Illustration - Spring 2017 - Issue 51
Cover: Brian Wildsmith from Birds
One of the enduring mysteries about illustration – and art, generally – is how a few strokes of a brush, or lines scratched in a wooden block, can communicate not just a story, but an emotion or an abstract thought. The ability of art to convey and evoke emotion is well known, but in the case of illustration there are added complications. The artist has to convey their own feelings. The illustrator, however, often has to reflect those of the text or the client as well as putting something of themselves into their work. When this works well, it undoubtedly enhances the power of the text or the message of the client, but defining how this affinity works is extremely difficult.
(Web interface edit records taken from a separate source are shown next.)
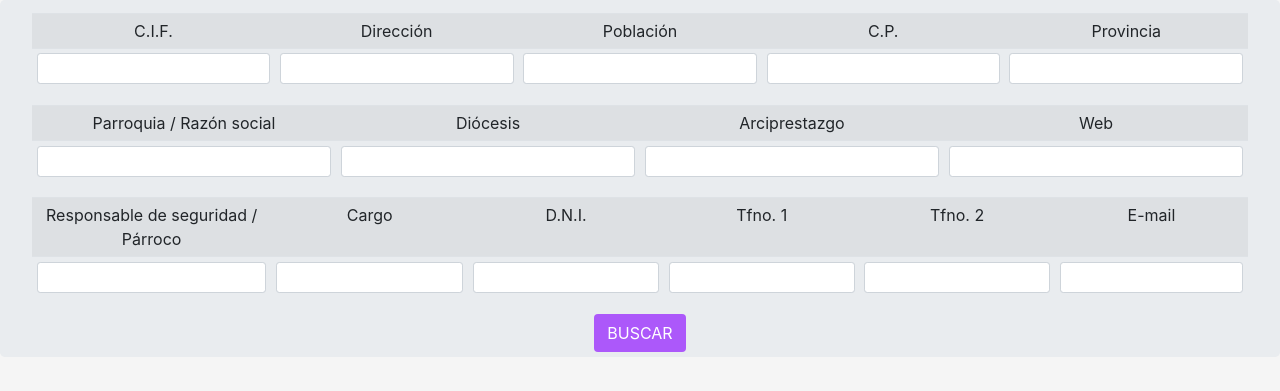
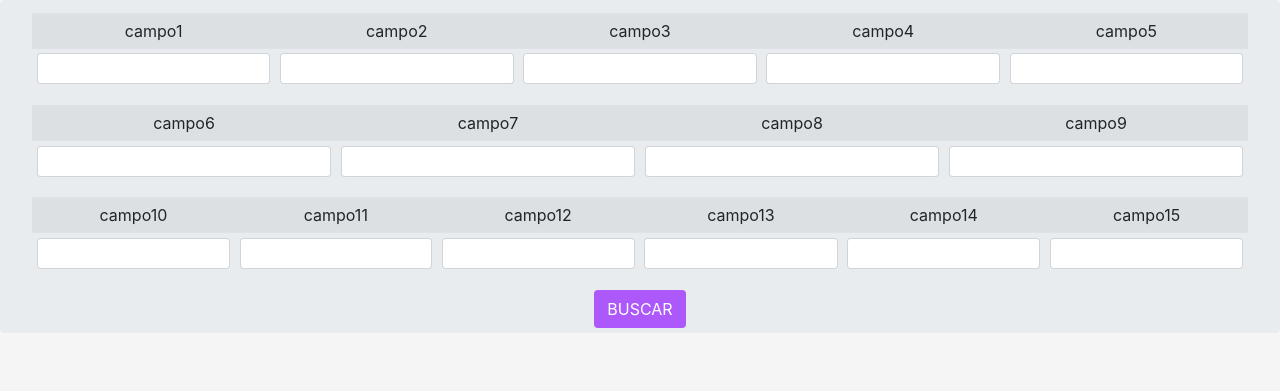
Before and after one commit to Romugar/Python-Flask-APP, a Flask app: page /home in a window 1280 px wide. Shown: the part 56-447 px from the top of the page. Run offline with Flask 2, Linux system fonts and the light colour scheme; the visitor is signed in with stand-in values (Sample User, id 1); some libraries are stand-ins or nearby versions.

Commit message:
first commit

```diff
--- a/src/app.py
+++ b/src/app.py
@@ -6,7 +6,7 @@ from src.models.user import User
 __author__ = "roberto munoz garcia"
 
 app = Flask(__name__)
-app.secret_key = "dnH0xA50QiPdFex9Vn7zfORN9q6Z4eTs"
+app.secret_key = "aqui la secret key"
 
 @app.route("/")
 def login_template():
@@ -40,23 +40,23 @@ def login_user():
 @app.route("/nuevo_cliente", methods=["GET", "POST"])
 def add_clients():
     if request.method == "POST":
-        cif = request.form["cif"]
-        direccion = request.form["direccion"]
-        poblacion = request.form["poblacion"]
-        cp = request.form["cp"]
-        provincia = request.form["provincia"]
-        parroquia_razon = request.form["parroquia_razon"]
-        diocesis = request.form["diocesis"]
-        arciprestazgo = request.form["arciprestazgo"]
-        web = request.form["web"]
-        responsable = request.form["responsable"]
-        cargo = request.form["cargo"]
-        dni = request.form["dni"]
-        tfno1 = request.form["tfno1"]
-        tfno2 = request.form["tfno2"]
-        email = request.form["email"]
+        campo1 = request.form["campo1"]
+        campo2 = request.form["campo2"]
+        campo3 = request.form["campo3"]
+        campo4 = request.form["campo4"]
+        campo5 = request.form["campo5"]
+        campo6 = request.form["campo6"]
+        campo7 = request.form["campo7"]
+        campo8 = request.form["campo8"]
+        campo9 = request.form["campo9"]
+        campo10 = request.form["campo10"]
+        campo11 = request.form["campo11"]
+        campo12 = request.form["campo12"]
+        campo13 = request.form["campo13"]
+        campo14 = request.form["campo14"]
+        campo15 = request.form["campo15"]
 
-        add_client = Cliente(cif, direccion, poblacion, cp, provincia, parroquia_razon, diocesis, arciprestazgo, web, responsable, cargo, dni, tfno1, tfno2, email)
+        add_client = Cliente(campo1, campo2, campo3, campo4, campo5, campo6, campo7, campo8, campo9, campo10, campo11, campo12, campo13, campo14, campo15)
         add_client.save_to_mongo()
 
         return render_template("add_client.html", mensaje="Cliente guardado con éxito")
@@ -69,23 +69,23 @@ def add_clients():
 @app.route("/resultado_busqueda", methods=["GET", "POST"])
 def find_and_filter_clients():
     if request.method == "POST":
-        cif = request.form["cif"]
-        direccion = request.form["direccion"]
-        poblacion = request.form["poblacion"]
-        cp = request.form["cp"]
-        provincia = request.form["provincia"]
-        parroquia_razon = request.form["parroquia_razon"]
-        diocesis = request.form["diocesis"]
-        arciprestazgo = request.form["arciprestazgo"]
-        web = request.form["web"]
-        responsable = request.form["responsable"]
-        cargo = request.form["cargo"]
-        dni = request.form["dni"]
-        tfno1 = request.form["tfno1"]
-        tfno2 = request.form["tfno2"]
-        email = request.form["email"]
+        campo1 = request.form["campo1"]
+        campo2 = request.form["campo2"]
+        campo3 = request.form["campo3"]
+        campo4 = request.form["campo4"]
+        campo5 = request.form["campo5"]
+        campo6 = request.form["campo6"]
+        campo7 = request.form["campo7"]
+        campo8 = request.form["campo8"]
+        campo9 = request.form["campo9"]
+        campo10 = request.form["campo10"]
+        campo11 = request.form["campo11"]
+        campo12 = request.form["campo12"]
+        campo13 = request.form["campo13"]
+        campo14 = request.form["campo14"]
+        campo15 = request.form["campo15"]
 
-        query_clients = Cliente(cif, direccion, poblacion, cp, provincia, parroquia_razon, diocesis, arciprestazgo, web, responsable, cargo, dni, tfno1, tfno2, email)
+        query_clients = Cliente(campo1, campo2, campo3, campo4, campo5, campo6, campo7, campo8, campo9, campo10, campo11, campo12, campo13, campo14, campo15)
         result = query_clients.find_clients()
 
         return render_template("find_clients.html", result=result)
@@ -108,24 +108,24 @@ def save_edition():
     if request.method == "POST":
         _id = request.form.getlist("_id")
         fecha_alta = request.form.getlist("fecha_alta")
-        cif = request.form.getlist("cif")
-        direccion = request.form.getlist("direccion")
-        poblacion = request.form.getlist("poblacion")
-        cp = request.form.getlist("cp")
-        provincia = request.form.getlist("provincia")
-        parroquia_razon = request.form.getlist("parroquia_razon")
-        diocesis = request.form.getlist("diocesis")
-        arciprestazgo = request.form.getlist("arciprestazgo")
-        web = request.form.getlist("web")
-        responsable = request.form.getlist("responsable")
-        cargo = request.form.getlist("cargo")
-        dni = request.form.getlist("dni")
-        tfno1 = request.form.getlist("tfno1")
-        tfno2 = request.form.getlist("tfno2")
-        email = request.form.getlist("email")
+        campo1 = request.form.getlist("campo1")
+        campo2 = request.form.getlist("campo2")
+        campo3 = request.form.getlist("campo3")
+        campo4 = request.form.getlist("campo4")
+        campo5 = request.form.getlist("campo5")
+        campo6 = request.form.getlist("campo6")
+        campo7 = request.form.getlist("campo7")
+        campo8 = request.form.getlist("campo8")
+        campo9 = request.form.getlist("campo9")
+        campo10 = request.form.getlist("campo10")
+        campo11 = request.form.getlist("campo11")
+        campo12 = request.form.getlist("campo12")
+        campo13 = request.form.getlist("campo13")
+        campo14 = request.form.getlist("campo14")
+        campo15 = request.form.getlist("campo15")
 
-        clients_to_edit = Cliente(cif, direccion, poblacion, cp, provincia, parroquia_razon, diocesis, arciprestazgo, web,
-                                responsable, cargo, dni, tfno1, tfno2, email, fecha_alta, _id)
+        clients_to_edit = Cliente(campo1, campo2, campo3, campo4, campo5, campo6, campo7, campo8, campo9,
+                                  campo10, campo11, campo12, campo13, campo14, campo15, fecha_alta, _id)
         clients_to_edit.update_clients()
 
         return render_template("home.html", resultado="Edición guardada con éxito")
@@ -147,24 +147,24 @@ def confirm_remove():
     if request.method == "POST":
         _id = request.form.getlist("_id")
         fecha_alta = request.form.getlist("fecha_alta")
-        cif = request.form.getlist("cif")
-        direccion = request.form.getlist("direccion")
-        poblacion = request.form.getlist("poblacion")
-        cp = request.form.getlist("cp")
-        provincia = request.form.getlist("provincia")
-        parroquia_razon = request.form.getlist("parroquia_razon")
-        diocesis = request.form.getlist("diocesis")
-        arciprestazgo = request.form.getlist("arciprestazgo")
-        web = request.form.getlist("web")
-        responsable = request.form.getlist("responsable")
-        cargo = request.form.getlist("cargo")
-        dni = request.form.getlist("dni")
-        tfno1 = request.form.getlist("tfno1")
-        tfno2 = request.form.getlist("tfno2")
-        email = request.form.getlist("email")
+        campo1 = request.form.getlist("campo1")
+        campo2 = request.form.getlist("campo2")
+        campo3 = request.form.getlist("campo3")
+        campo4 = request.form.getlist("campo4")
+        campo5 = request.form.getlist("campo5")
+        campo6 = request.form.getlist("campo6")
+        campo7 = request.form.getlist("campo7")
+        campo8 = request.form.getlist("campo8")
+        campo9 = request.form.getlist("campo9")
+        campo10 = request.form.getlist("campo10")
+        campo11 = request.form.getlist("campo11")
+        campo12 = request.form.getlist("campo12")
+        campo13 = request.form.getlist("campo13")
+        campo14 = request.form.getlist("campo14")
+        campo15 = request.form.getlist("campo15")
 
-        clients_to_remove = Cliente(cif, direccion, poblacion, cp, provincia, parroquia_razon, diocesis, arciprestazgo, web,
-                                responsable, cargo, dni, tfno1, tfno2, email, fecha_alta, _id)
+        clients_to_remove = Cliente(campo1, campo2, campo3, campo4, campo5, campo6, campo7, campo8, campo9,
+                                    campo10, campo11, campo12, campo13, campo14, campo15, fecha_alta, _id)
         clients_to_remove.remove_client()
 
         return render_template("home.html", resultado="Los datos han sido borrados")
--- a/src/common/database.py
+++ b/src/common/database.py
@@ -4,13 +4,12 @@ __author__ = "roberto munoz garcia"
 
 
 class Database(object):
-    URI = "mongodb://ekpro:ekpro123@ds247330.mlab.com:47330/heroku_7p7jgn5l"
     DATABASE = None
 
     @staticmethod
     def initialize():
-        client = pymongo.MongoClient("mongodb://ekpro:ekpro123@ds247330.mlab.com:47330/heroku_7p7jgn5l")
-        Database.DATABASE = client["heroku_7p7jgn5l"]
+        client = pymongo.MongoClient("aqui la direccion de la BBDD mongoDB")
+        Database.DATABASE = client["aqui el nombre de la BBDD"]
 
     @staticmethod
     def insert(collection, data):
--- a/src/config.py
+++ b/src/config.py
@@ -2,4 +2,4 @@ __author__ = "roberto munoz garcia"
 
 
 DEBUG = True
-ADMINS = frozenset(["roberto2925@hotmail.com"])
+ADMINS = frozenset(["aqui el email del admin"])
--- a/src/templates/home.html
+++ b/src/templates/home.html
@@ -5,79 +5,79 @@
     <form id="home" action="/resultado_busqueda" method="post">
       <table class="table table-striped table-sm">
         <tr>
-          <td>C.I.F.</td>
-          <td>Dirección</td>
-          <td>Población</td>
-          <td>C.P.</td>
-          <td>Provincia</td>
+          <td>campo1</td>
+          <td>campo2</td>
+          <td>campo3</td>
+          <td>campo4</td>
+          <td>campo5</td>
         </tr>
         <tr>
           <td>
-            <input type="text" id="cif" class="form-control form-control-sm" name="cif"/>
+            <input type="text" id="campo1" class="form-control form-control-sm" name="campo1"/>
           </td>
           <td>
-            <input type="text" id="direccion" class="form-control form-control-sm" name="direccion"/>
+            <input type="text" id="campo2" class="form-control form-control-sm" name="campo2"/>
           </td>
           <td>
-            <input type="text" id="poblacion" class="form-control form-control-sm" name="poblacion"/>
+            <input type="text" id="campo3" class="form-control form-control-sm" name="campo3"/>
           </td>
           <td>
-            <input type="text" id="cp" class="form-control form-control-sm" name="cp"/>
+            <input type="text" id="campo4" class="form-control form-control-sm" name="campo4"/>
           </td>
           <td>
-            <input type="text" id="provincia" class="form-control form-control-sm" name="provincia"/>
+            <input type="text" id="campo5" class="form-control form-control-sm" name="campo5"/>
           </td>
         </tr>
       </table>
       <table class="table table-striped table-sm">
         <tr>
-          <td>Parroquia / Razón social</td>
-          <td>Diócesis</td>
-          <td>Arciprestazgo</td>
-          <td>Web</td>
+          <td>campo6</td>
+          <td>campo7</td>
+          <td>campo8</td>
+          <td>campo9</td>
         </tr>
         <tr>
           <td>
-            <input type="text" id="parroquia_razon" class="form-control form-control-sm" name="parroquia_razon"/>
+            <input type="text" id="campo6" class="form-control form-control-sm" name="campo6"/>
           </td>
           <td>
-            <input type="text" id="diocesis" class="form-control form-control-sm" name="diocesis"/>
+            <input type="text" id="campo7" class="form-control form-control-sm" name="campo7"/>
           </td>
           <td>
-            <input type="text" id="arciprestazgo" class="form-control form-control-sm" name="arciprestazgo"/>
+            <input type="text" id="campo8" class="form-control form-control-sm" name="campo8"/>
           </td>
           <td>
-            <input type="text" id="web" class="form-control form-control-sm" name="web"/>
+            <input type="text" id="campo9" class="form-control form-control-sm" name="campo9"/>
           </td>
         </tr>
       </table>
       <table class="table table-striped table-sm">
         <tr>
-          <td>Responsable de seguridad / Párroco</td>
-          <td>Cargo</td>
-          <td>D.N.I.</td>
-          <td>Tfno. 1</td>
-          <td>Tfno. 2</td>
-          <td>E-mail</td>
+          <td>campo10</td>
+          <td>campo11</td>
+          <td>campo12</td>
+          <td>campo13</td>
+          <td>campo14</td>
+          <td>campo15</td>
         </tr>
         <tr>
           <td>
-            <input type="text" id="responsable" class="form-control form-control-sm" name="responsable"/>
+            <input type="text" id="campo10" class="form-control form-control-sm" name="campo10"/>
           </td>
           <td>
-            <input type="text" id="cargo" class="form-control form-control-sm" name="cargo"/>
+            <input type="text" id="campo11" class="form-control form-control-sm" name="campo11"/>
           </td>
           <td>
-            <input type="text" id="dni" class="form-control form-control-sm" name="dni"/>
+            <input type="text" id="campo12" class="form-control form-control-sm" name="campo12"/>
           </td>
           <td>
-            <input type="text" id="tfno1" class="form-control form-control-sm" name="tfno1"/>
+            <input type="text" id="campo13" class="form-control form-control-sm" name="campo13"/>
           </td>
           <td>
-            <input type="text" id="tfno2" class="form-control form-control-sm" name="tfno2"/>
+            <input type="text" id="campo14" class="form-control form-control-sm" name="campo14"/>
           </td>
           <td>
-            <input type="text" id="email" class="form-control form-control-sm" name="email"/>
+            <input type="text" id="campo15" class="form-control form-control-sm" name="campo15"/>
           </td>
         </tr>
       </table>
```
Also changed, not shown: src/models/cliente.py (+31 -31 lines), src/templates/add_client.html (+30 -30 lines), src/templates/confirmacion.html (+15 -15 lines), src/templates/edit_clients.html (+30 -30 lines), src/templates/find_clients.html (+60 -60 lines), README.md.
Clare Leighton’s dramatic and powerful wood-engravings, for example, were a perfect match for the tempestuous emotions of the characters in Emily Brontë’s Wuthering Heights and Thomas Hardy’s Under the Greenwood Tree and The Return of the Native. The simple black and white lines not only set the people in their landscapes, they also underscore the wild and often dark passions that dominate the stories. Similarly, war artists naturally used the emotional powers of their work to convey the darkest, most chaotic moments of battle as well as the most cynical and bitter feelings of loss and betrayal. They were commissioned to tell a story and boost patriotism, but their work often does far more than propaganda, commenting on the futility and utter desolation of war in a way that perhaps their employers did not quite intend. And quieter, more reflective works, such as Bruges, the portfolio of poems by Laurence Binyon, illustrated by Frank Brangwyn and Yoshijiro Urushibara, do more than merely celebrate the beauty of physical buildings, bridges and canals – they conjure up the artists’ emotional response to streets and landscapes in subtle gradations of colour and the play of light on water. Humans seem to have a natural ability to connect art to feelings. This is why illustrations can add so much more than decoration to the printed page – and why illustrated books etch themselves into the psyche of readers from their earliest days. A picture and a text together can be far greater than the sum of their parts.